## About this task
Find every line below with the word "study" in it, and copy each one.

* * *

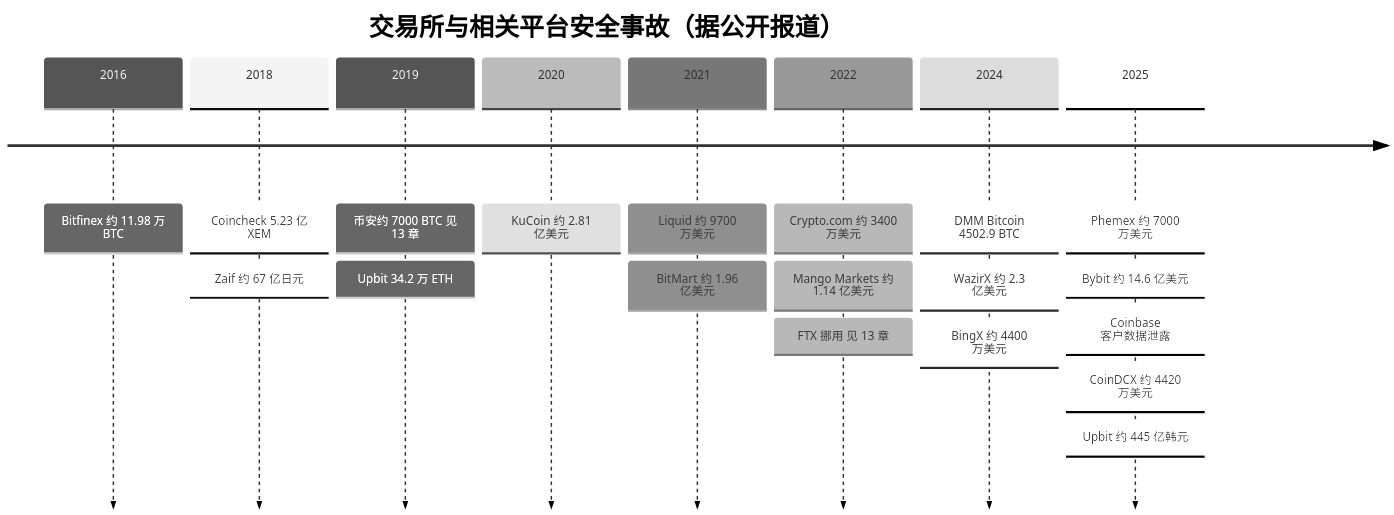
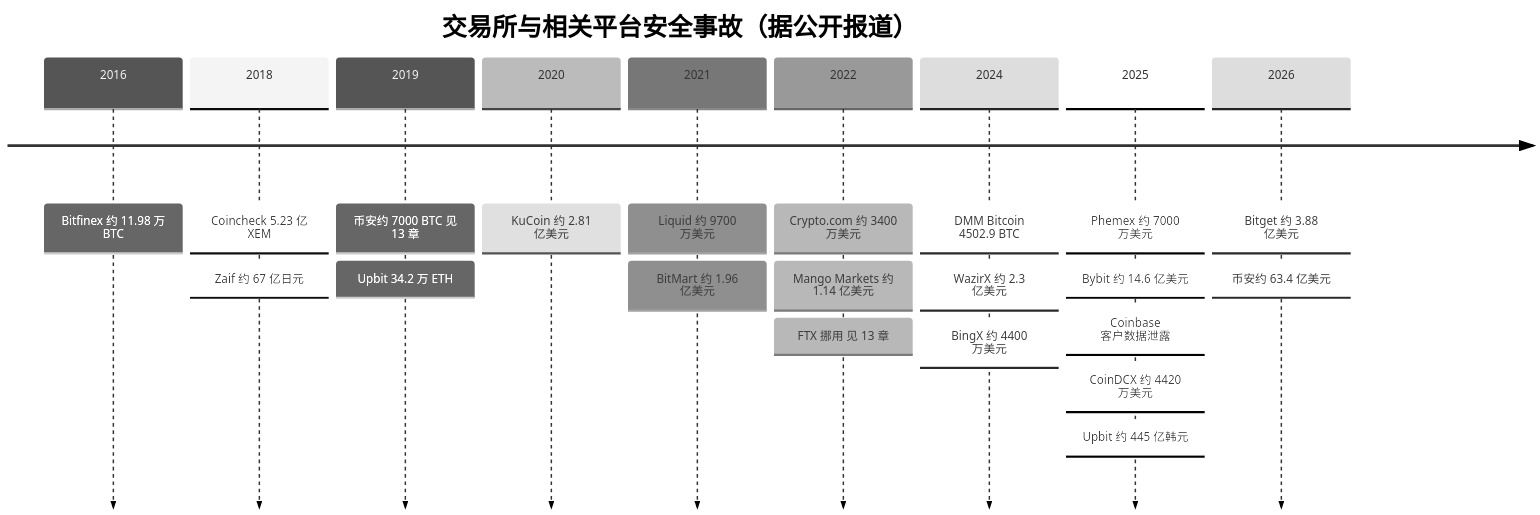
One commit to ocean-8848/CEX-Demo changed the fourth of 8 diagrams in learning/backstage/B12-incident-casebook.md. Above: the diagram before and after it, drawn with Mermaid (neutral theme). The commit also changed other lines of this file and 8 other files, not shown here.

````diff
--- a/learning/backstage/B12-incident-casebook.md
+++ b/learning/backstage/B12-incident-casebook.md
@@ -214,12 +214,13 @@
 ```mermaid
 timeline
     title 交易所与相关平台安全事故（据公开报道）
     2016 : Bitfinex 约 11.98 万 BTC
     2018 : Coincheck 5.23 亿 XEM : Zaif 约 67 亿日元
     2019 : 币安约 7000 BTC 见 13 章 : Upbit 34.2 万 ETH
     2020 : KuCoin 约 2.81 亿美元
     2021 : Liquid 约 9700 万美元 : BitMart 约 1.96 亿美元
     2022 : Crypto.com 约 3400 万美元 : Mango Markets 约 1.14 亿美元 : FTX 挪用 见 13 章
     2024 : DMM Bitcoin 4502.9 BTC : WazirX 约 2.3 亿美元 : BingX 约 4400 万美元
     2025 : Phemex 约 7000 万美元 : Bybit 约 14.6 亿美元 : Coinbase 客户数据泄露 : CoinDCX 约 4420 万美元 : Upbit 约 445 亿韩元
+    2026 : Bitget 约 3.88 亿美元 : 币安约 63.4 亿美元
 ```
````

* * *

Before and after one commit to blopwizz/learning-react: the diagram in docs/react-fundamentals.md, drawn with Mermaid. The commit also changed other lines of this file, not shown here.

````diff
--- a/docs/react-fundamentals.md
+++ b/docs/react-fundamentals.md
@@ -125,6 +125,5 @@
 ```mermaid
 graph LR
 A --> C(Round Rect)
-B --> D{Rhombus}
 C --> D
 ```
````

* * *

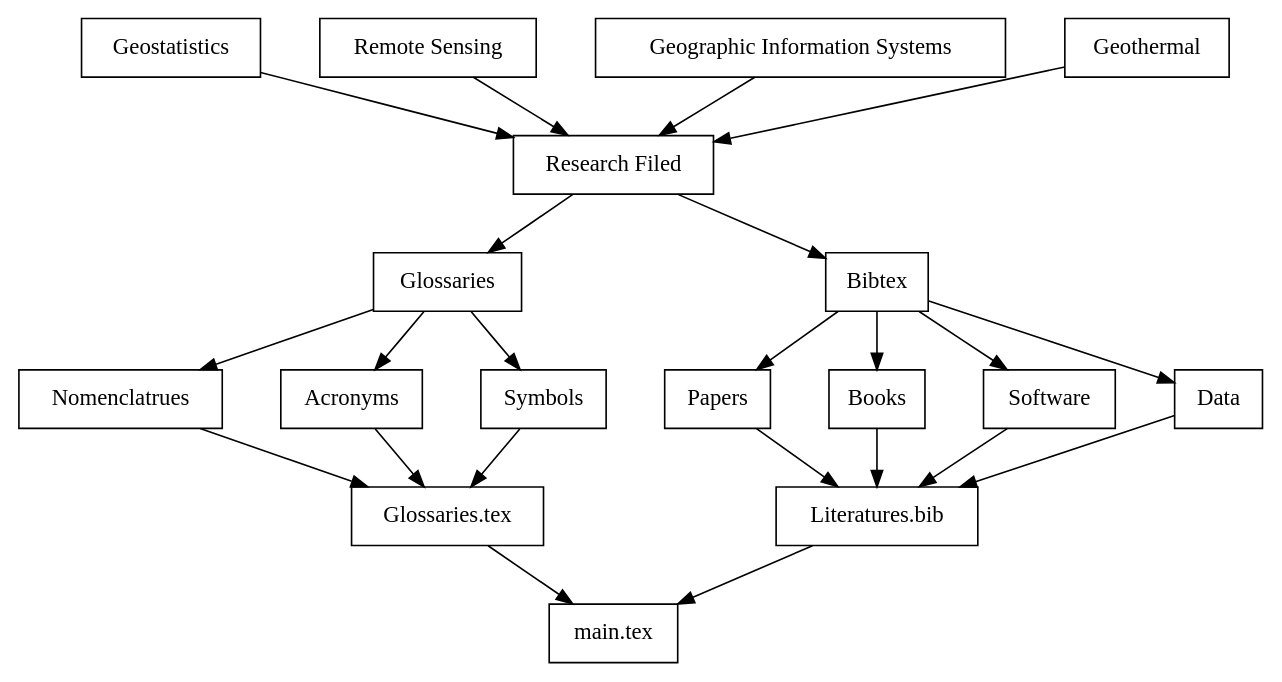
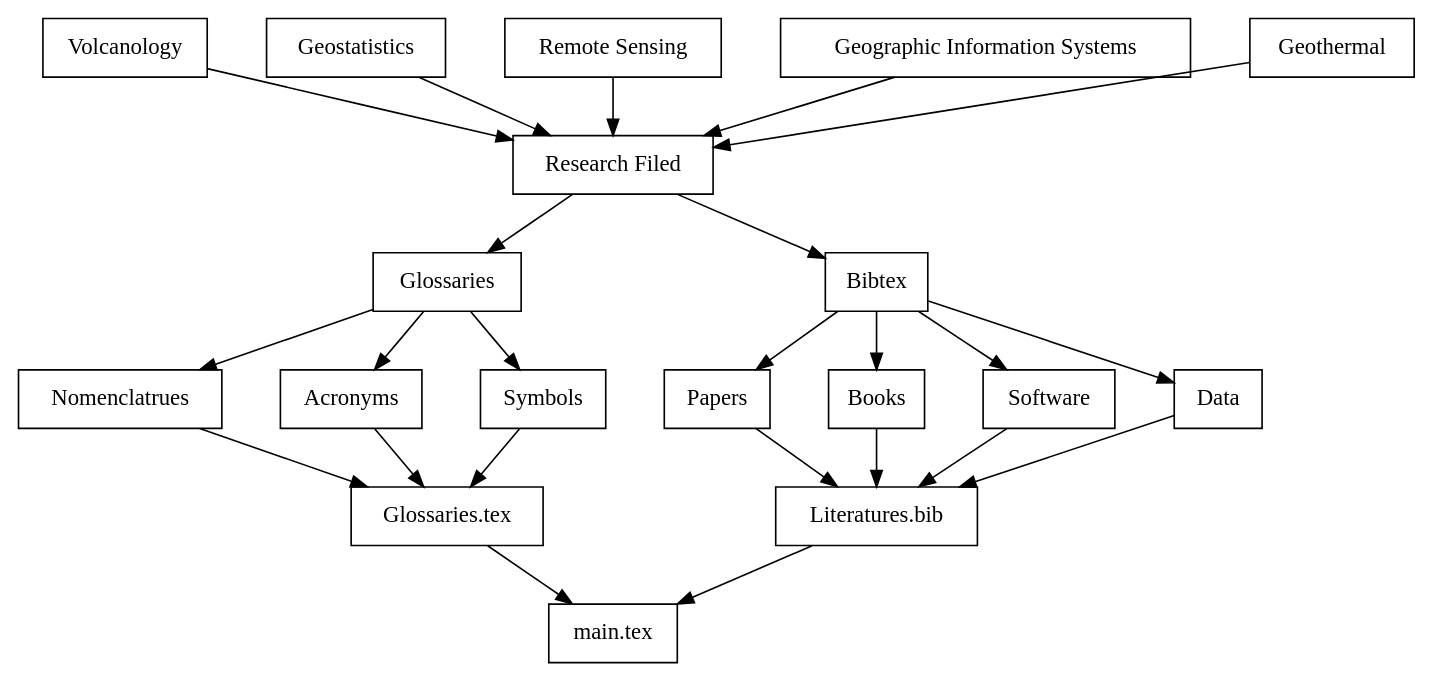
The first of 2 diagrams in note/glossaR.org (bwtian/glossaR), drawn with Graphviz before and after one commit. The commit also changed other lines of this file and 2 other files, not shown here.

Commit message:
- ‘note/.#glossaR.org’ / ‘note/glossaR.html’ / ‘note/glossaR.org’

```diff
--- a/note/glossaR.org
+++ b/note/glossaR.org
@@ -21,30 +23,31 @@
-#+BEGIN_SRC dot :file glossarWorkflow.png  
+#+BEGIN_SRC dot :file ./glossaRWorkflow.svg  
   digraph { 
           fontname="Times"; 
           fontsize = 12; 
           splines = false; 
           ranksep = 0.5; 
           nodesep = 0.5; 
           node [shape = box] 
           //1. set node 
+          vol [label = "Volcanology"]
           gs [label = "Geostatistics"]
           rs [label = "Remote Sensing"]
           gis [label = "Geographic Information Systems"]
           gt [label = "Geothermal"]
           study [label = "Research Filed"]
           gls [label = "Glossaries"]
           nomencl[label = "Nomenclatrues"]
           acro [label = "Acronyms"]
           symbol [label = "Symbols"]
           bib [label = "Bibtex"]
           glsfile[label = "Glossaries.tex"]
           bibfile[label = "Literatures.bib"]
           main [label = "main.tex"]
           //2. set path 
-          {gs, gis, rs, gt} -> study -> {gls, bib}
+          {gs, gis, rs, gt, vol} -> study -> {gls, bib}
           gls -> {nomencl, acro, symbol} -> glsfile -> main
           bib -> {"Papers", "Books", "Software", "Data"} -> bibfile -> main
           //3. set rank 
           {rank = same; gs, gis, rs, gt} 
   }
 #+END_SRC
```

* * *

## Output of the exercise
           study [label = "Research Filed"]
-          {gs, gis, rs, gt} -> study -> {gls, bib}
+          {gs, gis, rs, gt, vol} -> study -> {gls, bib}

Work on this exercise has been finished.